• [HOW TO COMPLETE THIS TASK] In the entries below, find the string "American" and return each line holding it.

• [Revision tracking records]
◆ ◆ ◆ ◆ ◆ ◆ ◆
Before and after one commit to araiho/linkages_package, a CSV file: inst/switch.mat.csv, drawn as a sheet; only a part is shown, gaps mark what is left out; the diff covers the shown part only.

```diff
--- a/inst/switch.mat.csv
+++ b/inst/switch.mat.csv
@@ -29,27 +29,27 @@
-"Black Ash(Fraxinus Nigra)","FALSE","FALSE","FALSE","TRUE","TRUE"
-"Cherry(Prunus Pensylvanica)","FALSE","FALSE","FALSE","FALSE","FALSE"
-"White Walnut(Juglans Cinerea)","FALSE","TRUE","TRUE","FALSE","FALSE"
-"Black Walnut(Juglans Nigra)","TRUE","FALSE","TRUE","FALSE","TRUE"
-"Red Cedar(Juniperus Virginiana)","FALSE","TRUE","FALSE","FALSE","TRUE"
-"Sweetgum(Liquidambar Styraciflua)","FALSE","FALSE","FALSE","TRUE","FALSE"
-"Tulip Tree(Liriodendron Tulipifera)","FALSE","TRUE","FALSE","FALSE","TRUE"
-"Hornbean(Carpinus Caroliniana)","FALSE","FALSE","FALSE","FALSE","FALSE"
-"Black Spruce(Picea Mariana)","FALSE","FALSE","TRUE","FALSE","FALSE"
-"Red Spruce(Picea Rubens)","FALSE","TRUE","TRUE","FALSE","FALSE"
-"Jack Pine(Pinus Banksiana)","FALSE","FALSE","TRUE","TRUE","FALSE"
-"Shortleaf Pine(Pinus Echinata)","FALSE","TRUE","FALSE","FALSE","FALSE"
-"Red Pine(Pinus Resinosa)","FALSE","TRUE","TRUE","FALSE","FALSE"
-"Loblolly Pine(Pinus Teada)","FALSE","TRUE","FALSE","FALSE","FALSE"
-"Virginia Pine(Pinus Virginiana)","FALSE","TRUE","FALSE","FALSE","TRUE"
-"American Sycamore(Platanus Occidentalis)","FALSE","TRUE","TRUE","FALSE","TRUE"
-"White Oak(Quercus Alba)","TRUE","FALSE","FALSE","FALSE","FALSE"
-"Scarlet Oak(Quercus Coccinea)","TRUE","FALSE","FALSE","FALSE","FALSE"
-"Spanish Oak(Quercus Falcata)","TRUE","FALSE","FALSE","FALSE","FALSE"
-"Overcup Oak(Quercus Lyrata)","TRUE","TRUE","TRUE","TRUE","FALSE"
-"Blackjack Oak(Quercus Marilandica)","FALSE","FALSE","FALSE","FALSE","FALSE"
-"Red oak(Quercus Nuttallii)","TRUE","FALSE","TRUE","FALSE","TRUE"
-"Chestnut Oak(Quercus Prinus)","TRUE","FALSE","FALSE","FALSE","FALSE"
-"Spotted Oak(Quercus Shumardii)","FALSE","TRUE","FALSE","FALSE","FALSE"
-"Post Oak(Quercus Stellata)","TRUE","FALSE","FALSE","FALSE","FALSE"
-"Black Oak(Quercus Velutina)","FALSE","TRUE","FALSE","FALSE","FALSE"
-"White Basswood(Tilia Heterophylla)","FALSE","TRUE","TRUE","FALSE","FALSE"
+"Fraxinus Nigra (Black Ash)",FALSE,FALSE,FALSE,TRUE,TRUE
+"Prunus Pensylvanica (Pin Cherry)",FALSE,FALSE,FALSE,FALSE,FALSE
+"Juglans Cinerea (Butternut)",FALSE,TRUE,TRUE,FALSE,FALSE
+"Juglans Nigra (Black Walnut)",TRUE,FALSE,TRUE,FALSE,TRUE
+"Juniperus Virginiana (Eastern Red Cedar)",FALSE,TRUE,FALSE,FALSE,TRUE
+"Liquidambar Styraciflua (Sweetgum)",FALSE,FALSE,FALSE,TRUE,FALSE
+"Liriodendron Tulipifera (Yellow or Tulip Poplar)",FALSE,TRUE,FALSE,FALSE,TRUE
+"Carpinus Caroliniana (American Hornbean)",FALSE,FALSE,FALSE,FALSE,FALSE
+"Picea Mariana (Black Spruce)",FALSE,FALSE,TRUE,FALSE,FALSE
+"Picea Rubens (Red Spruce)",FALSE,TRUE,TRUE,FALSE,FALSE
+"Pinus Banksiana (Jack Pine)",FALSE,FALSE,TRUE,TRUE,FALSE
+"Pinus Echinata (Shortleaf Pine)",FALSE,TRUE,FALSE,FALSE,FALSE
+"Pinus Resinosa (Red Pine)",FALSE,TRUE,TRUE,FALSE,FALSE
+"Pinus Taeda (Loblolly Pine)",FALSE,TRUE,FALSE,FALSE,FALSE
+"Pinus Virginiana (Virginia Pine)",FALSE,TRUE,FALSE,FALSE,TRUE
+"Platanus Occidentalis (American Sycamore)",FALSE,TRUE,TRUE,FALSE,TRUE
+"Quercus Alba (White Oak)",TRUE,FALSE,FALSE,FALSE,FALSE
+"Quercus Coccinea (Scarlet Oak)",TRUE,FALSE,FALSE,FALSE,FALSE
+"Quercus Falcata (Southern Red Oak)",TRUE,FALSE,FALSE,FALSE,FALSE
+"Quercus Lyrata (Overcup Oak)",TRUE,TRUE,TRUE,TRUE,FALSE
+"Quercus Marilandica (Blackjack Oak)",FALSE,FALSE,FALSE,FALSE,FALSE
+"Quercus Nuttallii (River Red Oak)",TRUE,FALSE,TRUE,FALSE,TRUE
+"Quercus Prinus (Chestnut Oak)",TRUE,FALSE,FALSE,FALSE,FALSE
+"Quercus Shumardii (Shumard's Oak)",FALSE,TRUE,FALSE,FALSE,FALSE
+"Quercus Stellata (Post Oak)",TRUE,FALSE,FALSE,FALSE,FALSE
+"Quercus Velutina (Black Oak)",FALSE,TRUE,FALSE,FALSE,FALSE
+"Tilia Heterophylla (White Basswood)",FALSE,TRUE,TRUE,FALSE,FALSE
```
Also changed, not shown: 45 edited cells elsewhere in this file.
◆ ◆ ◆ ◆ ◆ ◆ ◆
• [SOLVED PROBLEM]
-"American Sycamore(Platanus Occidentalis)","FALSE","TRUE","TRUE","FALSE","TRUE"
+"Carpinus Caroliniana (American Hornbean)",FALSE,FALSE,FALSE,FALSE,FALSE
+"Platanus Occidentalis (American Sycamore)",FALSE,TRUE,TRUE,FALSE,TRUE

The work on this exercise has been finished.